The Tampa Bay Rays took full advantage of their schedule to rise from fourth place in the American League East to second. A series of games against the Astros, Twins, White Sox, and Blue Jays aided that cause.
But the Rays are a product of excellent pitching far more than the calendar. That was evident on Monday night.
All-Star lefthander Matt Moore dominated the first-place Red Sox, giving up two hits in a 3-0 victory.
It was the first career shutout for the 24-year-old, who walked one and struck out four. The Red Sox advanced only one runner beyond first base and never came close to scoring.
Welcome to the pennant race. The Rays have won six straight, 14 of 15, and 18 of their last 20 games. They now sit only a half-game behind the Red Sox with three games left in the series.
James Loney, who played 30 games for the Red Sox last season, drove in two runs for the Rays.
Moore (14-3) was never really challenged. Of the 24 balls the Red Sox put in play, 10 were groundouts and five were popups. Moore threw only 65 pitches through the first six innings and finished the game with 109, 74 for strikes.
The Rays arrived in Boston nearly four hours before the Red Sox finally beat the Yankees on Sunday night. As the Red Sox were grinding through an 11-inning game against their old rivals, the Rays were enjoying a free night. It showed on Monday.
The Rays scored a run against Sox reliever Jose De La Torre in the top of the ninth inning, causing Moore to have an extended break before retaking the mound.
It hardly mattered as he retired the side in order. Moore retired the final seven batters in a row.
Moore is 6-0 with a 1.50 earned run average in his last six starts. Over 42 innings he has allowed 20 hits.
Red Sox rookie righthander Brandon Workman was impressive in his first appearance at Fenway. He allowed two runs on seven hits over six innings. The 24-year-old walked two and struck out four.
Workman, a second-round draft pick in 2010, has been developed as a starting pitcher.
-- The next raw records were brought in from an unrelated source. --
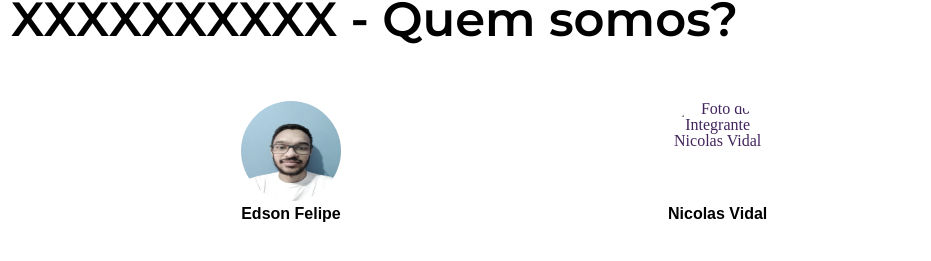
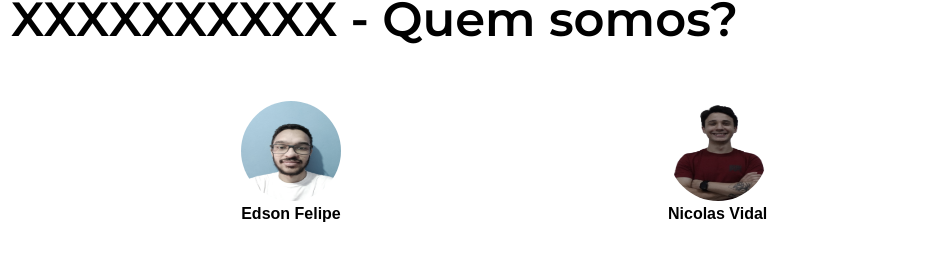
Before and after one commit to caiofalcheti/PDI-UFABC-1Q2026, a plain HTML site: page index.html in a window 1280 px wide. Shown: the part 787-1048 px from the top of the page, 349-1280 px from the left. Drawn offline with Linux system fonts and the light colour scheme; files whose address does not match are found by name.

Commit message:
Fix HTML formatting and update member images

```diff
--- a/index.html
+++ b/index.html
@@ -57,7 +57,7 @@
               </a>
               <a href="">
                 <div class="circle">
-                  <img src="" alt="Foto do Integrante Nicolas Vidal">
+                  <img src="images/nicolas 2.png" alt="Foto do Integrante Nicolas Vidal">
                 </div>
                 <span>Nicolas Vidal</span>
               </a>
```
But the Sox called him up from Triple A Pawtucket July 9 with the intent of making him a reliever, at least temporarily.
Workman ended up in the rotation when fellow rookie Allen Webster was demoted following a rough start against the Seattle Mariners. In two starts since, Workman has allowed four earned runs on nine hits over 12⅓ innings. He has walked three and struck out nine.
With Clay Buchholz still weeks away from returning, Workman’s spot in the rotation seems secure for now.
Workman needed 33 pitches to navigate through the first inning. But he managed to give up only one run.
Desmond Jennings started the game with a single but was picked off.
Singles to Ben Zobrist and Evan Longoria followed. With runners at first and third, Loney hit a two-strike fastball deep enough to right field to score a run.
Workman walked Luke Scott to extend the inning but got Kelly Johnson on a fly ball to left field.
Workman didn’t allow another run until the fifth inning. Yunel Escobar, the No. 9 hitter, drew a walk on five pitches. Jennings then bunted the runner to second base.
Zobrist followed with a slowly hit ball to shortstop. Jose Iglesias made a quick play on the ball but umpire Tony Randazzo called Zobrist safe. Sox manager John Farrell argued the call at length.
Workman struck out Longoria for the second out. But Loney knocked a single into right field to make it 2-0.
Workman retired the final four batters he faced. He left after throwing 103 pitches.
As Workman gave the Red Sox a solid start, Moore was dicing up the Red Sox.
Mike Napoli singled with one out in the second inning then had a nice view of Moore striking out Jonny Gomes and Ryan Lavarnway on eight pitches.
Moore had retired eight straight when Napoli drew a walk to start the fifth inning. That rally lasted all of two pitches as Gomes grounded into a double play.
Brandon Snyder, playing third base against the lefthander, crunched a fastball to lead off the sixth inning and drove the ball deep to center. As the crowd started to react, Jennings settled under the ball at the base of the wall. It was just a loud out.
The Red Sox didn’t put another runner on base until there were two outs in the seventh. David Ortiz beat the defensive shift with a single down the line in right.
With Napoli at the plate, a wild pitch moved Ortiz to second base.
Napoli had a good at-bat but flied to right on the sixth pitch he saw.